EXERCISE REQUIREMENTS - Without any of their pictures, return all of the records exactly.

DATA TO USE -

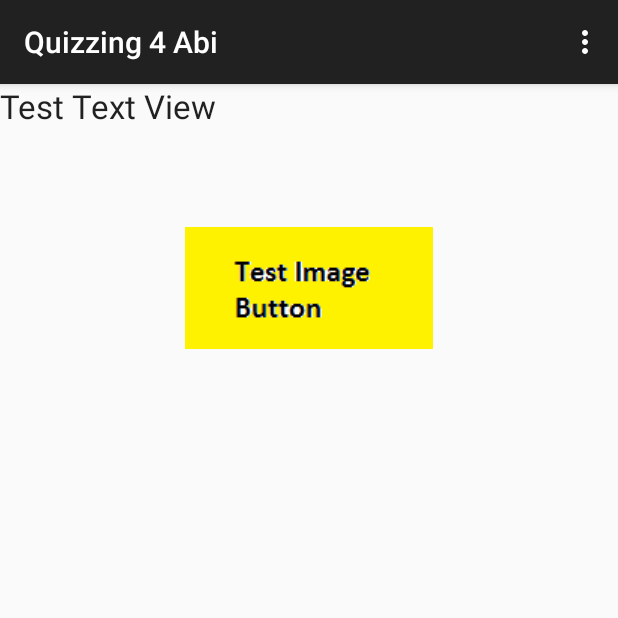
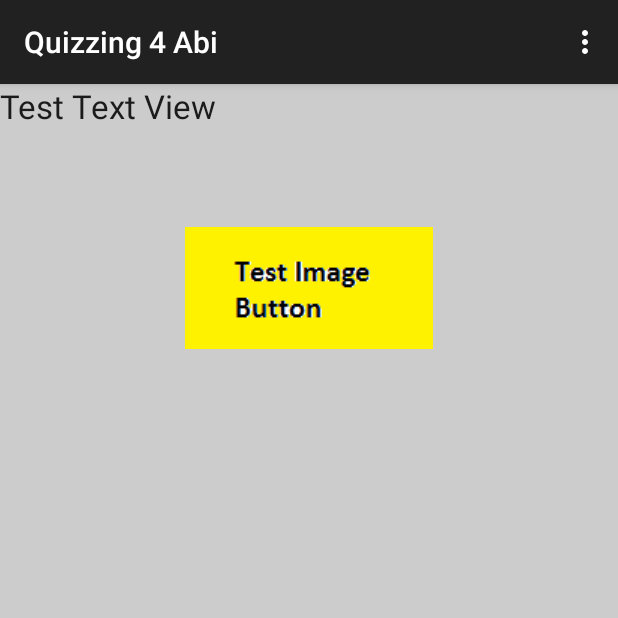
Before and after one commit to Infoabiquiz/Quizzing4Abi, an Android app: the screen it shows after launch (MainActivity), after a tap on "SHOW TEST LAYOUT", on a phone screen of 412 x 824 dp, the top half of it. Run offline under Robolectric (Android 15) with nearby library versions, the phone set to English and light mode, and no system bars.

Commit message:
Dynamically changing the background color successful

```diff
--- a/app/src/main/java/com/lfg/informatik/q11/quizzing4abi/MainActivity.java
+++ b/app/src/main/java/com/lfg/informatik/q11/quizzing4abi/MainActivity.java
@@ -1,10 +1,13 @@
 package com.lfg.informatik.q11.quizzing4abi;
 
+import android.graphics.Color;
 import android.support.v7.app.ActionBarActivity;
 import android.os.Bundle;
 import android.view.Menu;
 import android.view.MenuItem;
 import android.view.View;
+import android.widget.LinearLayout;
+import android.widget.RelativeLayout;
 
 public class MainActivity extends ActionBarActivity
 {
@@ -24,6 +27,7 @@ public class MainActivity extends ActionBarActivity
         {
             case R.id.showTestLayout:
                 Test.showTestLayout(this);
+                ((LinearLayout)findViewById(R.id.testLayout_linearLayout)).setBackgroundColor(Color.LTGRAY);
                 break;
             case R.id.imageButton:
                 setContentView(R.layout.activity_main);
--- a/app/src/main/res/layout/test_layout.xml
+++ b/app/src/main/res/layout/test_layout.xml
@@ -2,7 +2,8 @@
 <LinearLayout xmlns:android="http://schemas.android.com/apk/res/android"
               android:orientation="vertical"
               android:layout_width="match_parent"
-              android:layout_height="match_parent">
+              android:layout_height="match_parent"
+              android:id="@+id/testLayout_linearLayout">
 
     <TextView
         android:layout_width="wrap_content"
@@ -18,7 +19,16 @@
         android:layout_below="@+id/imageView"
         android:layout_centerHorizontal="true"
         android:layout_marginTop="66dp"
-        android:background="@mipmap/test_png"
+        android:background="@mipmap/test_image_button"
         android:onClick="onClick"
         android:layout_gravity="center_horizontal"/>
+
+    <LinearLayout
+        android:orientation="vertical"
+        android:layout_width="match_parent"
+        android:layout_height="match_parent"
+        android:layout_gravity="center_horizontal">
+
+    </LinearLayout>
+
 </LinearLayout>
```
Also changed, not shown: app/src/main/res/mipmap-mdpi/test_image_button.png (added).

ANSWER SECTION -
Before and after one commit to Infoabiquiz/Quizzing4Abi, an Android app: the screen it shows after launch (MainActivity), after a tap on "SHOW TEST LAYOUT", on a phone screen of 412 x 824 dp, the top half of it. Run offline under Robolectric (Android 15) with nearby library versions, the phone set to English and light mode, and no system bars.

Commit message:
Dynamically changing the background color successful

```diff
--- a/app/src/main/java/com/lfg/informatik/q11/quizzing4abi/MainActivity.java
+++ b/app/src/main/java/com/lfg/informatik/q11/quizzing4abi/MainActivity.java
@@ -1,10 +1,13 @@
 package com.lfg.informatik.q11.quizzing4abi;
 
+import android.graphics.Color;
 import android.support.v7.app.ActionBarActivity;
 import android.os.Bundle;
 import android.view.Menu;
 import android.view.MenuItem;
 import android.view.View;
+import android.widget.LinearLayout;
+import android.widget.RelativeLayout;
 
 public class MainActivity extends ActionBarActivity
 {
@@ -24,6 +27,7 @@ public class MainActivity extends ActionBarActivity
         {
             case R.id.showTestLayout:
                 Test.showTestLayout(this);
+                ((LinearLayout)findViewById(R.id.testLayout_linearLayout)).setBackgroundColor(Color.LTGRAY);
                 break;
             case R.id.imageButton:
                 setContentView(R.layout.activity_main);
--- a/app/src/main/res/layout/test_layout.xml
+++ b/app/src/main/res/layout/test_layout.xml
@@ -2,7 +2,8 @@
 <LinearLayout xmlns:android="http://schemas.android.com/apk/res/android"
               android:orientation="vertical"
               android:layout_width="match_parent"
-              android:layout_height="match_parent">
+              android:layout_height="match_parent"
+              android:id="@+id/testLayout_linearLayout">
 
     <TextView
         android:layout_width="wrap_content"
@@ -18,7 +19,16 @@
         android:layout_below="@+id/imageView"
         android:layout_centerHorizontal="true"
         android:layout_marginTop="66dp"
-        android:background="@mipmap/test_png"
+        android:background="@mipmap/test_image_button"
         android:onClick="onClick"
         android:layout_gravity="center_horizontal"/>
+
+    <LinearLayout
+        android:orientation="vertical"
+        android:layout_width="match_parent"
+        android:layout_height="match_parent"
+        android:layout_gravity="center_horizontal">
+
+    </LinearLayout>
+
 </LinearLayout>
```
Also changed, not shown: app/src/main/res/mipmap-mdpi/test_image_button.png (added).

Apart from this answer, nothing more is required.